Vijay Kapur, president and CEO of International Solar Electric Technology (ISET) also presented at the event, showcasing the company's CIGS technology advances. Dr Kapur put numbers in perspective comparing material cost and utilization when compared to Silicon technologies: 55 gallons (270 kg) of ISET's ink yields 1.24 MW of PV cells, with a cost of $70,000. Equivalent power would be produced by silicon cells with the use of 7.4 tons of silicon (assuming 5gr of Silicon per watt produced) at a cost of $740,000.
ISET's usage of Indium, which is considered by some people an issue due to its rising price, is limited according to Dr Kapur (25 metric tons for 1 GW of cells produced) so for ISET, Indium supply is not an issue.
The company has also identified ways of increasing efficiency of their cells by ironing out issues relating to gallium distribution after selenization, which would allow average efficiencies of 14%.
Brad Hines of Soliant Energy described the innovations on concentrator technology that Soliant has introduced.

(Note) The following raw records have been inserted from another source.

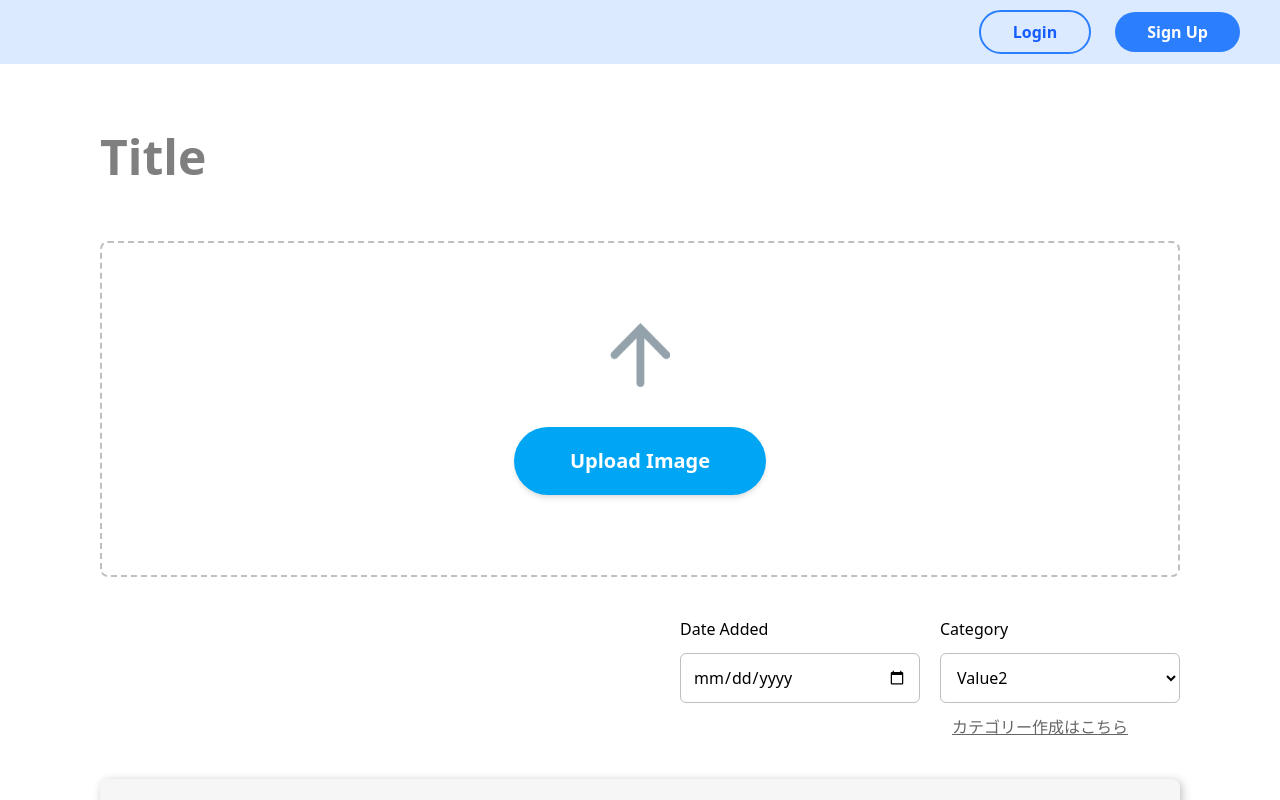
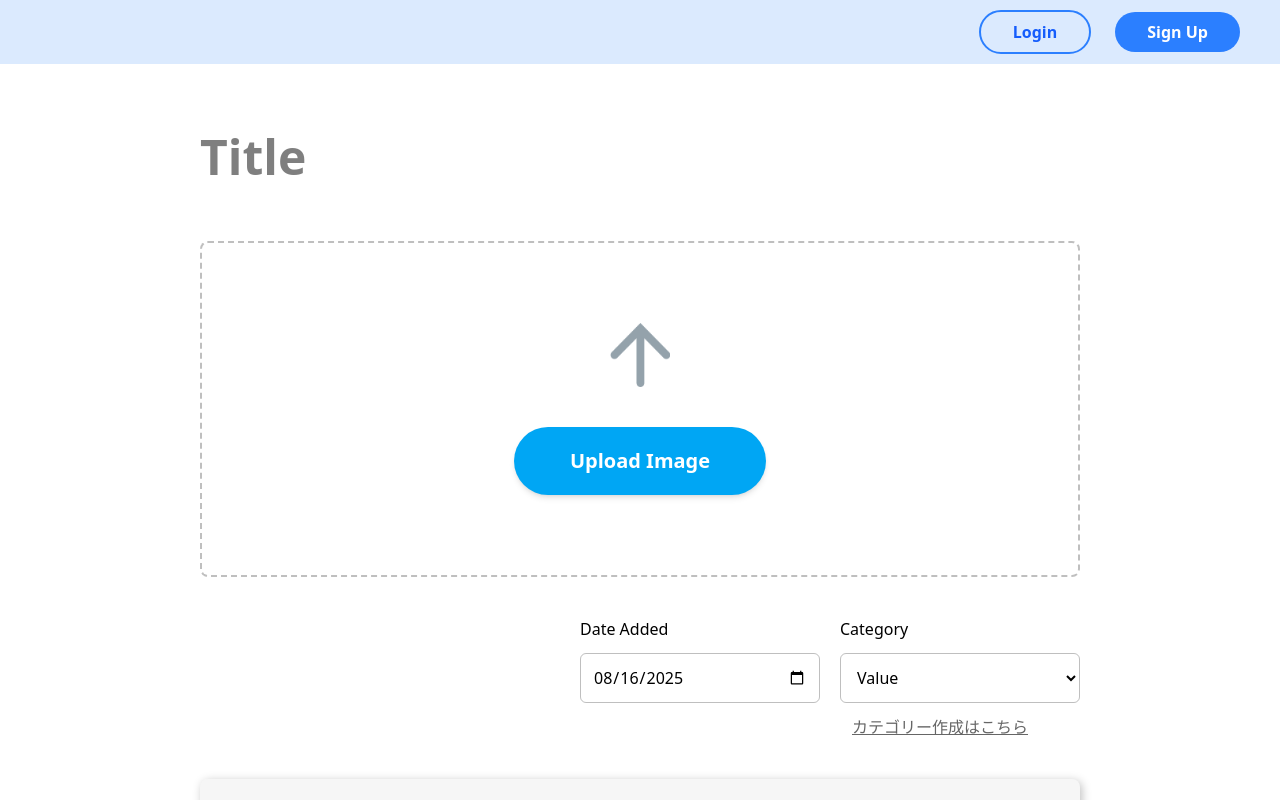
Before and after one commit to takanorishinagawa/teamdev_20, a Next.js app: page /articles/1/edit in a window 1280 px wide. Shown: the top 800 px of the page. Built offline with nearby package versions, Linux system fonts and the light colour scheme; no server answers.

Commit message:
変更_20250816_23-15

```diff
--- a/src/app/components/article/ArticleForm.tsx
+++ b/src/app/components/article/ArticleForm.tsx
@@ -1,6 +1,7 @@
 "use client";
 
 import { useForm } from "react-hook-form";
+import toast from "react-hot-toast";
 
 import Image from "next/image";
 import Link from "next/link";
@@ -14,7 +15,6 @@ import type { ArticleFormProps } from "@/app/types/types";
 
 import { createClient } from "@/utils/supabase/clients";
 
-import Button from "../button/Button";
 import RectButton from "../button/RectButton";
 
 // 記事投稿フォーム（追加・編集）
@@ -61,7 +61,12 @@ const ArticleForm = ({
     resolver: zodResolver(schema),
   });
 
+  console.log("バリデーションエラー:", errors);
+
   const onSubmit = async (data: Schema) => {
+    console.log("🔽 登録データ確認:", data);
+    console.log("クリックされました");
+
     if (!user) return;
 
     if (type === "create") {
@@ -73,7 +78,21 @@ const ArticleForm = ({
         image_path: data.image_path,
         created_at: data.saved_date,
       });
+
+      if (error) {
+        console.error("Insert error:", error);
+        toast.error("保存に失敗しました");
+        return;
+      }
+
+      if (!error) {
+        toast.success("投稿しました！");
+        router.replace("/articles");
+      }
     }
+
+    // if (type === "create") {
+    // }
   };
 
   return (
@@ -110,14 +129,16 @@ const ArticleForm = ({
                   height={60}
                 />
 
-                {/* アップロードボタン */}
-                <Button
-                  variant="Blue"
-                  size="lg"
-                  onClick={() => alert("画像をアップロード！")}
-                >
-                  Upload Image
-                </Button>
+                {/* 画像選択 */}
+                <label className="cursor-pointer bg-sky-500 text-white shadow-md duration-300 hover:-translate-y-1 hover:bg-sky-300 px-14 py-5 text-xl font-bold transform rounded-full">
+                  <input
+                    type="file"
+                    accept="image/*"
+                    className="hidden"
+                    {...register("image_path")}
+                  />
+                  <span>Upload Image</span>
+                </label>
               </div>
             </div>
 
@@ -127,7 +148,6 @@ const ArticleForm = ({
                 <label htmlFor="add-date">Date Added</label>
                 <input
                   type="date"
-                  defaultValue={defaultCategory}
                   className="w-60 rounded-md border border-[#7777] p-3"
                   {...register("saved_date")}
                 ></input>
@@ -147,9 +167,9 @@ const ArticleForm = ({
                   className="w-60 rounded-md border border-[#7777] p-3"
                   {...register("category_id")}
                 >
-                  <option>Value</option>
-                  <option>Value2</option>
-                  <option>Value3</option>
+                  <option value="1">Value</option>
+                  <option value="2">Value2</option>
+                  <option value="3">Value3</option>
                 </select>
 
                 <Link href="" className="text-[#666] underline ml-3">
--- a/src/app/components/button/RectButton.tsx
+++ b/src/app/components/button/RectButton.tsx
@@ -2,12 +2,15 @@
 import React from "react";
 
 type RectButtonProps = {
-  children: string;
+  children: React.ReactNode;
 } & React.ComponentProps<"button">;
 
-const RectButton = ({ children }: RectButtonProps) => {
+const RectButton = ({ children, ...props }: RectButtonProps) => {
   return (
-    <button className="h-[50px] w-[280px] rounded-md bg-sky-500 px-2 py-3 text-white shadow-md duration-300 hover:-translate-y-1 hover:bg-sky-300">
+    <button
+      className="h-[50px] w-[280px] rounded-md bg-sky-500 px-2 py-3 text-white shadow-md duration-300 hover:-translate-y-1 hover:bg-sky-300"
+      {...props}
+    >
       {children}
     </button>
   );
--- a/src/app/layout.tsx
+++ b/src/app/layout.tsx
@@ -40,7 +40,7 @@ export default async function RootLayout({
         <Header />
 
         {/* メイン画面 */}
-        <main className="max-w-[1200px] min-w-[600px] mx-auto">{children}</main>
+        <main className="max-w-[1000px] min-w-[600px] mx-auto">{children}</main>
 
         {/* トースト導入 */}
         <Toaster
```
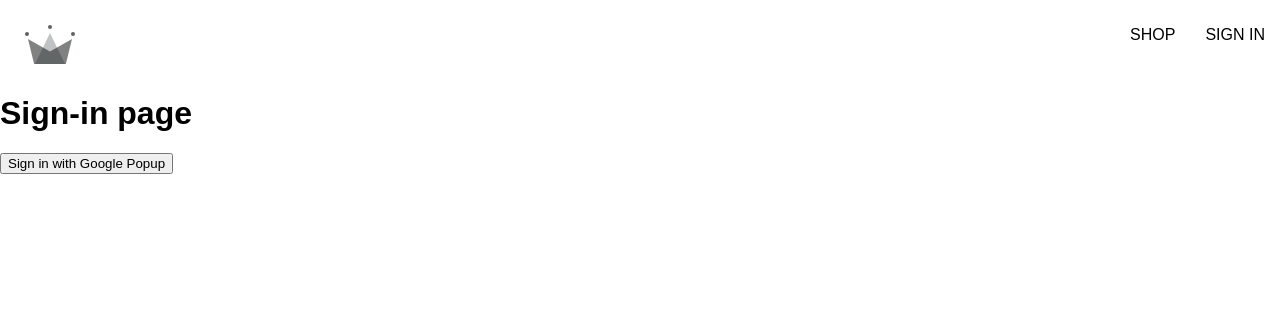
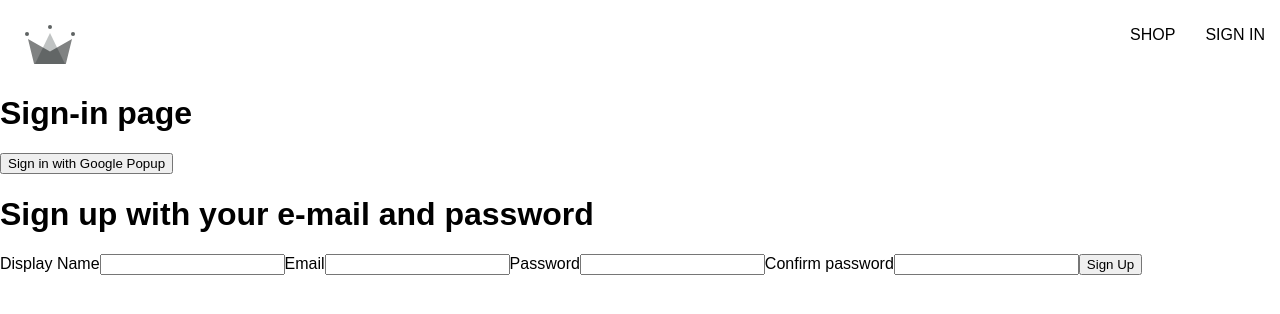
Before and after one commit to henih/ecommerce-website, a React (Create React App) app in the folder ecommerce-website/: page /sign-in in a window 1280 px wide. Shown: the top 314 px of the page. Built offline with nearby package versions, Linux system fonts and the light colour scheme.

Commit message:
Added email & password sign-up functionality

```diff
--- /dev/null
+++ b/ecommerce-website/src/components/sign-up-form/sign-up-form.component.jsx
@@ -0,0 +1,102 @@
+import { useState } from "react";
+import {
+  createAuthUserWithEmailAndPassword,
+  createUserDocumentFromAuth,
+} from "../../utils/firebase/firebase.utils";
+
+const defaultFormFields = {
+  displayName: "",
+  email: "",
+  password: "",
+  confirmPassword: "",
+};
+
+const SignUpForm = () => {
+  const [formFields, setFormFields] = useState(defaultFormFields);
+  const { displayName, email, password, confirmPassword } = formFields;
+
+  console.log(formFields);
+
+  const resetFormField = () => {
+    setFormFields(defaultFormFields);
+  };
+
+  const handleSubmit = async (event) => {
+    event.preventDefault();
+    if (password !== confirmPassword) {
+      alert("Password does not match");
+      return;
+    }
+    try {
+      const { user } = await createAuthUserWithEmailAndPassword(
+        email,
+        password
+      );
+
+      await createUserDocumentFromAuth(user, { displayName });
+      resetFormField();
+    } catch (error) {
+      // Handling specific errors based on the error code
+      if (error.code === "auth/email-already-in-use") {
+        alert("Cannot create user, email already in use");
+      } else if (error.code === "auth/weak-password") {
+        alert("Weak password: Password should be at least 6 characters");
+      } else {
+        // Logging any other errors that might occur
+        console.log("User creation encountered and error", error);
+      }
+    }
+  };
+
+  const handleChange = (event) => {
+    const { name, value } = event.target;
+
+    setFormFields({ ...formFields, [name]: value });
+  };
+
+  return (
+    <div>
+      <h1>Sign up with your e-mail and password</h1>
+      <form onSubmit={handleSubmit}>
+        <label>Display Name</label>
+        <input
+          type="text"
+          required
+          onChange={handleChange}
+          name="displayName"
+          value={displayName}
+        />
+
+        <label>Email</label>
+        <input
+          type="email"
+          required
+          onChange={handleChange}
+          name="email"
+          value={email}
+        />
+
+        <label>Password</label>
+        <input
+          type="password"
+          required
+          onChange={handleChange}
+          name="password"
+          value={password}
+        />
+
+        <label>Confirm password</label>
+        <input
+          type="password"
+          required
+          onChange={handleChange}
+          name="confirmPassword"
+          value={confirmPassword}
+        />
+        <button type="submit">Sign Up</button>
+      </form>
+    </div>
+  );
+};
+
+export default SignUpForm;
--- a/ecommerce-website/src/routes/sign-in/sign-in.component.jsx
+++ b/ecommerce-website/src/routes/sign-in/sign-in.component.jsx
@@ -1,9 +1,31 @@
+// import { useEffect } from "react";
+// import { getRedirectResult } from "firebase/auth";
+
 import {
+  // auth,
   signInWithGooglePopup,
+  // signInWithGoogleRedirect,
   createUserDocumentFromAuth,
 } from "../../utils/firebase/firebase.utils";
 
+import SignUpForm from "../../components/sign-up-form/sign-up-form.component";
+
 const SignIn = () => {
+  // useEffect(() => {
+  //   // Define the async function inside the useEffect
+  //   const fetchData = async () => {
+  //     try {
+  //       const response = await getRedirectResult(auth);
+  //       if (response) {
+  //         const userDocRef = await createUserDocumentFromAuth(response.user);
+  //       }
+  //     } catch (error) {
+  //       console.error("Failed to get redirect result:", error);
+  //     }
+  //   };
+  //   fetchData();
+  // }, []);
+
   const logGoogleUser = async () => {
     const { user } = await signInWithGooglePopup();
     const userDocRef = await createUserDocumentFromAuth(user);
@@ -13,6 +35,7 @@ const SignIn = () => {
     <div>
       <h1>Sign-in page</h1>
       <button onClick={logGoogleUser}> Sign in with Google Popup</button>
+      <SignUpForm />
     </div>
   );
 };
--- a/ecommerce-website/src/utils/firebase/firebase.utils.js
+++ b/ecommerce-website/src/utils/firebase/firebase.utils.js
@@ -2,8 +2,9 @@ import { initializeApp } from "firebase/app";
 import {
   getAuth,
   signInWithPopup,
-  signInWithRedirect,
+  // signInWithRedirect,
   GoogleAuthProvider,
+  createUserWithEmailAndPassword,
 } from "firebase/auth";
 import { getFirestore, doc, getDoc, setDoc } from "firebase/firestore";
 
@@ -20,17 +21,24 @@ const firebaseConfig = {
 // Initialize Firebase
 const firebaseApp = initializeApp(firebaseConfig);
 
-const provider = new GoogleAuthProvider();
-provider.setCustomParameters({
+const googleProvider = new GoogleAuthProvider();
+googleProvider.setCustomParameters({
   prompt: "select_account",
 });
 
 export const auth = getAuth();
-export const signInWithGooglePopup = () => signInWithPopup(auth, provider);
+export const signInWithGooglePopup = () =>
+  signInWithPopup(auth, googleProvider);
+// export const signInWithGoogleRedirect = () =>
+//   signInWithRedirect(auth, googleProvider);
 
 export const db = getFirestore();
 
-export const createUserDocumentFromAuth = async (userAuth) => {
+export const createUserDocumentFromAuth = async (
+  userAuth,
+  additionalInformation = {}
+) => {
+  if (!userAuth) return;
   const userDocRef = doc(db, "users", userAuth.uid);
 
   // console.log(userDocRef);
@@ -51,6 +59,7 @@ export const createUserDocumentFromAuth = async (userAuth) => {
         displayName,
         email,
         createdAt,
+        ...additionalInformation,
       });
     } catch (error) {
       console.log("error creating the user", error.message);
@@ -60,3 +69,8 @@ export const createUserDocumentFromAuth = async (userAuth) => {
   // if user data exists, return userDocRef
   return userDocRef;
 };
+
+export const createAuthUserWithEmailAndPassword = async (email, password) => {
+  if (!email || !password) return;
+  return await createUserWithEmailAndPassword(auth, email, password); // Fixed
+};
```
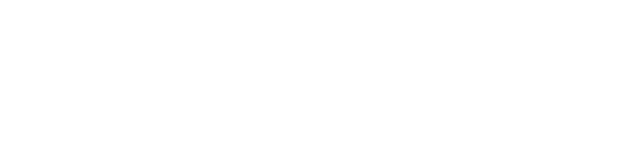
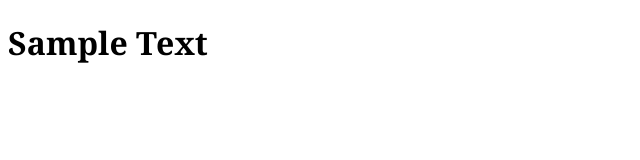
Before and after one commit to nmarsh12/nmarsh12.github.io, a plain HTML site: page index.html in a window 1280 px wide. Shown: the whole page, without its empty margins (0-640 px from the left). Drawn offline with Linux system fonts and the light colour scheme.

Commit message:
testing style tag

```diff
--- a/index.html
+++ b/index.html
@@ -1,5 +1,18 @@
+<!DOCTYPE html>
 <head>
   <title>
     Portfolio | Nathan Marsh
   </title>
+
+<style>
+h1{
+	font-family: Georgia, serif;
+}
+
+</style>
 </head>
+<body>
+	<div class="Header">
+		<h1>Sample Text</h1>
+	</div>
+</body>
```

The company is focusing on inventing new architectures rather than new technologies (e.g. tip-tilt tracking rather than azimuth tracking for optimization of usage of space) and thus decreasing the requirements for space of their technology. Brad described how the fact that their optics and solar cell arrays "park on their side" at night limit the effect of gathering dust and debris on the efficiency of the system, resulting in less residue than flat cells.
On other presentations, Robert Jan Visser of Vitex Systems presented details on their Barix™ and Flexible Glass™ encapsulants, giving costs of $0.05-0.10 /in2 and $5-50/m2 respectively, with the possibility of even lower costs once production levels and orders increase. Ray LaPierre from McMaster University described the research on nano-wires undertaken by his group, and the way they could be used to improve the performance of solar cells.
Ron Ott of the Oak Ridge National Laboratory introduced the Plasma Arc lamp technology that is developed there which can achieve heating rates of 600,000 ºC/sec and temperatures that can melt Rhenium at 3180 ºC. These kinds of heating rates can improve rapid annealing hence, impacting and improving technologies ranging from silicon all the way to thin film technologies. Examples of improvements include better hydrogenation of a-Si, refinement of grain boundaries and minimization of diffusion within grains, partial sintering for the production of sponge like structures required in DSSC's without affecting the polymer dye.
The conference closed with presentations on processing and manufacturing of PV equipment by companies like iTi, Northfield Automation and Optomec that presented their offerings to solar cell producers.
Attracting approximately 200 attendees with a high-quality program that promoted networking and interaction, with a lot of positive feedback already received, the conference which is likely to grow in attendance will return to Denver next year, shedding light on the progress of these emerging technologies.